meals include arroz e feijão (rice and beans), a churrasco (grilled meat which can
be chicken, beef, or pork), vegetais (vegetables which consist of carrots, celery,
yams, etc.), farofa (buttered manioc flour used for sautéing), and a wide range
of tropical fruits (usually mango, passion fruit, papaya, guava, etc.). Unlike the
United States, Brazilian dinners are eaten relatively late in the evening and are
still respected as a family activity. Eating at fast food restaurants is rare during
dinner time mainly because the idea of rushing such a vital meal is uncommon. Brazilian
restaurants replicate this social norm by generally serving in a “family-style”

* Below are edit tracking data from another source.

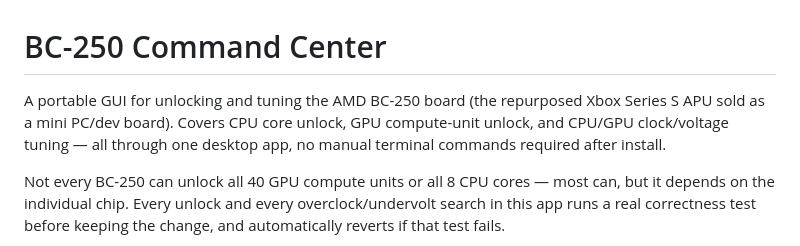
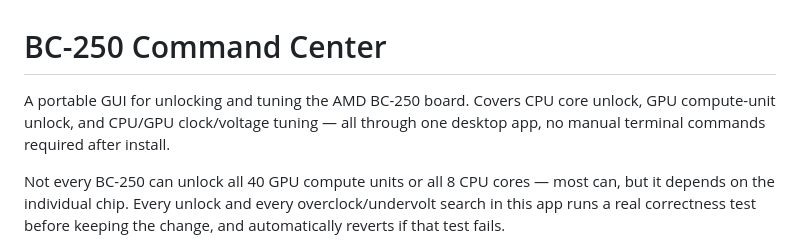
Before and after one commit to r0mn-creator/bc250-command-center, a Markdown page: README.md, the part around the change. Rendered like a GitHub page.

Commit message:
Remove incorrect console-origin claim from README
The intro called the BC-250 a repurposed Xbox Series S APU - wrong, and
also unnecessary detail. Anyone using this tool already knows what a
BC-250 is; the README doesn't need to explain its history at all.

Co-Authored-By: Claude Sonnet 5 <noreply@anthropic.com>
Claude-Session: https://claude.ai/code/session_01GUfZm9ZamDkBj8By4rd8M1

```diff
--- a/README.md
+++ b/README.md
@@ -1,9 +1,9 @@
 # BC-250 Command Center
 
-A portable GUI for unlocking and tuning the AMD BC-250 board (the repurposed
-Xbox Series S APU sold as a mini PC/dev board). Covers CPU core unlock, GPU
-compute-unit unlock, and CPU/GPU clock/voltage tuning — all through one
-desktop app, no manual terminal commands required after install.
+A portable GUI for unlocking and tuning the AMD BC-250 board. Covers CPU
+core unlock, GPU compute-unit unlock, and CPU/GPU clock/voltage tuning —
+all through one desktop app, no manual terminal commands required after
+install.
 
 Not every BC-250 can unlock all 40 GPU compute units or all 8 CPU cores —
 most can, but it depends on the individual chip. Every unlock and every
```
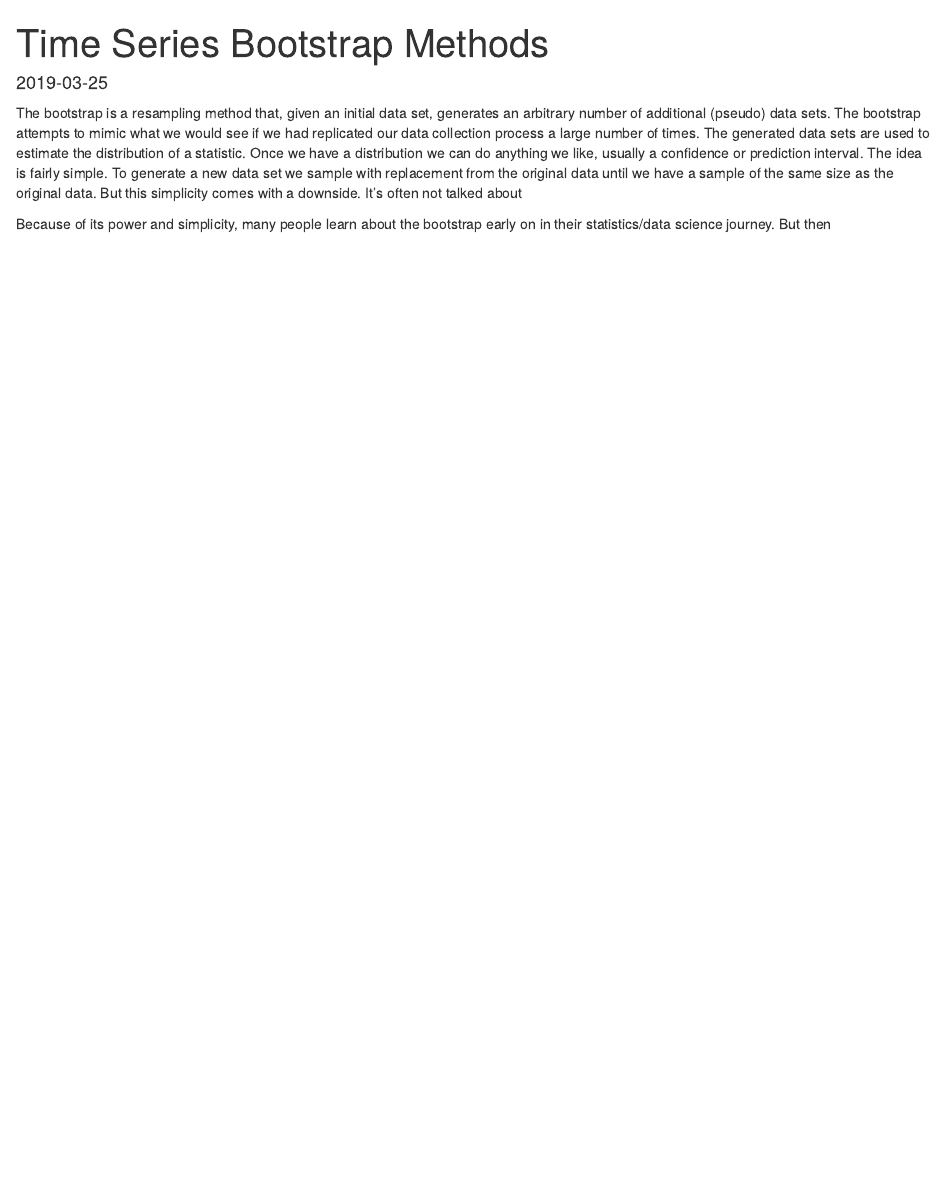
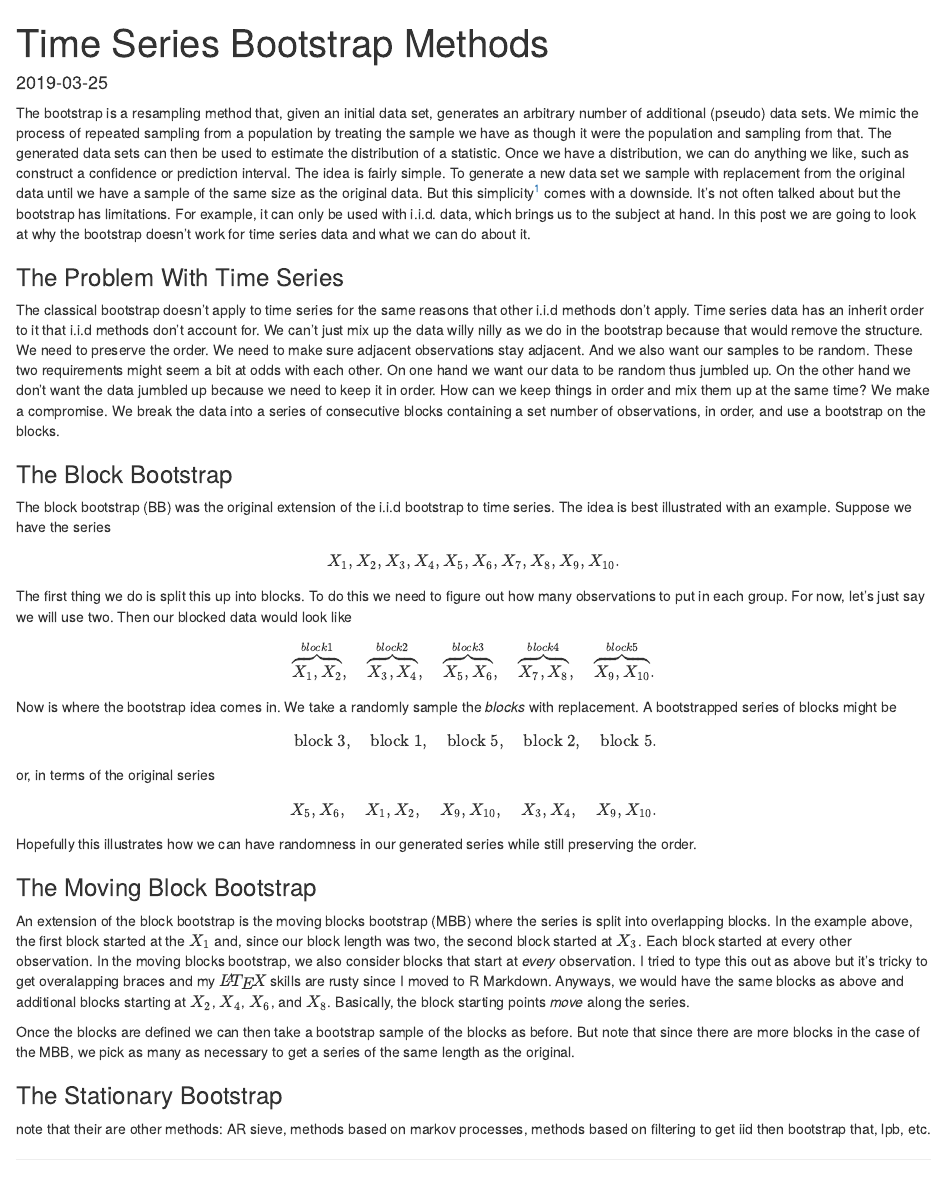
Before and after one commit to asbates/website, an R Markdown document (content/post/2019-03-25-time-series-bootstrap-methods.Rmd): the page in a window 1100 px wide, from its top. Rendered offline with R 4.5, knitr and Pandoc, with nearby package versions.

Commit message:
add block boot and mbb

```diff
--- a/content/post/2019-03-25-time-series-bootstrap-methods.Rmd
+++ b/content/post/2019-03-25-time-series-bootstrap-methods.Rmd
@@ -8,8 +8,47 @@ tags: []
 draft: TRUE
 ---
 
-The bootstrap is a resampling method that, given an initial data set, generates an arbitrary number of additional (pseudo) data sets. The bootstrap attempts to mimic what we would see if we had replicated our data collection process a large number of times. The generated data sets are used to estimate the distribution of a statistic. Once we have a distribution we can do anything we like, usually a confidence or prediction interval. The idea is fairly simple. To generate a new data set we sample with replacement from the original data until we have a sample of the same size as the original data. But this simplicity comes with a downside. It's often not talked about
+The bootstrap is a resampling method that, given an initial data set, generates an arbitrary number of additional (pseudo) data sets. We mimic the process of repeated sampling from a population by treating the sample we have as though it were the population and sampling from that. The generated data sets can then be used to estimate the distribution of a statistic. Once we have a distribution, we can do anything we like, such as construct a confidence or prediction interval. The idea is fairly simple. To generate a new data set we sample with replacement from the original data until we have a sample of the same size as the original data. But this simplicity[^1] comes with a downside. It's not often talked about but the bootstrap has limitations. For example, it can only be used with i.i.d. data, which brings us to the subject at hand. In this post we are going to look at why the bootstrap doesn't work for time series data and what we can do about it.
+
+
+### The Problem With Time Series
+
+The classical bootstrap doesn't apply to time series for the same reasons that other i.i.d methods don't apply. Time series data has an inherit order to it that i.i.d methods don't account for. We can't just mix up the data willy nilly as we do in the bootstrap because that would remove the structure. We need to preserve the order. We need to make sure adjacent observations stay adjacent. And we also want our samples to be random. These two requirements might seem a bit at odds with each other. On one hand we want our data to be random thus jumbled up. On the other hand we don't want the data jumbled up because we need to keep it in order. How can we keep things in order and mix them up at the same time? We make a compromise. We break the data into a series of consecutive blocks containing a set number of observations, in order, and use a bootstrap on the blocks.
+
+### The Block Bootstrap
+
+The block bootstrap (BB) was the original extension of the i.i.d bootstrap to time series. The idea is best illustrated with an example. Suppose we have the series
+
+\[
+X_1, X_2, X_3, X_4, X_5, X_6, X_7, X_8, X_9, X_{10}.
+\]
+The first thing we do is split this up into blocks. To do this we need to figure out how many observations to put in each group. For now, let's just say we will use two. Then our blocked data would look like
+\[
+\overbrace{X_1, X_2}^{block 1} , \quad \overbrace{X_3, X_4}^{block 2}, \quad \overbrace{X_5, X_6}^{block 3}, \quad \overbrace{X_7, X_8}^{block 4}, \quad \overbrace{X_9, X_{10}}^{block 5}.
+\]
+Now is where the bootstrap idea comes in. We take a randomly sample the *blocks* with replacement. A bootstrapped series of blocks might be
+\[\
+\text{block 3}, \quad \text{block 1}, \quad \text{block 5}, \quad \text{block 2}, \quad \text{block 5}.
+\]
+or, in terms of the original series
+\[
+X_5, X_6, \quad X_1, X_2, \quad X_9, X_{10}, \quad X_3, X_4, \quad X_9, X_{10}.
+\]
+Hopefully this illustrates how we can have randomness in our generated series while still preserving the order.
+
+
+### The Moving Block Bootstrap
+
+An extension of the block bootstrap is the moving blocks bootstrap (MBB) where the series is split into overlapping blocks. In the example above, the first block started at the $X_1$ and, since our block length was two, the second block started at $X_3$. Each block started at every other observation. In the moving blocks bootstrap, we also consider blocks that start at *every* observation. I tried to type this out as above but it's tricky to get overalapping braces and my $\LaTeX$ skills are rusty since I moved to R Markdown. Anyways, we would have the same blocks as above and additional blocks starting at $X_2$, $X_4$, $X_6$, and $X_8$. Basically, the block starting points *move* along the series.
+
+Once the blocks are defined we can then take a bootstrap sample of the blocks as before. But note that since there are more blocks in the case of the MBB, we pick as many as necessary to get a series of the same length as the original.
+
+
+### The Stationary Bootstrap
+
+note that their are other methods: AR sieve, methods based on markov processes, methods based on filtering to get iid then bootstrap that, lpb, etc.
 
 
 
-Because of its power and simplicity, many people learn about the bootstrap early on in their statistics/data science journey. But then
+
+[^1]: As in simple to implement in practice. The theory is far from simple.
```
Also changed, not shown: content/post/2019-03-25-time-series-bootstrap-methods.html.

manner, which consists of serving large helpings on communal platters.
Victoria - "I never expected to see sushi in Brazil, much less have it be extremely
tasty! I had some common kinds, such as California rolls, as well as some kinds
I had never seen before. We saw sushi a few times over the trip and all of it tasted
Darius - "Dinner was a lot like lunch. The servers would bring appetizers out
that would keep us busy until they brought out the main course. One of my most memorable
dinners is when the group went to this Brazilian pizza restaurant where they had
about 100 different types of pizza. Two of my favorite pizzas were the shrimp pizza
and the breakfast pizza."
Ed - "Dinner here was backwards. There were not too many big meals. The best
part about dinner had to be the buffet at the Othon Palace, which was great. I would
go back just for their sushi."
Ben - "Much of the food we saw at lunch was also part of dinner. One meal however
was above the rest. Dinner at the Othon Hotel in Salvador was the best spread I
have ever encountered. They had tray after tray of different kinds of sushi and
more trays with different dishes like pasta and steak."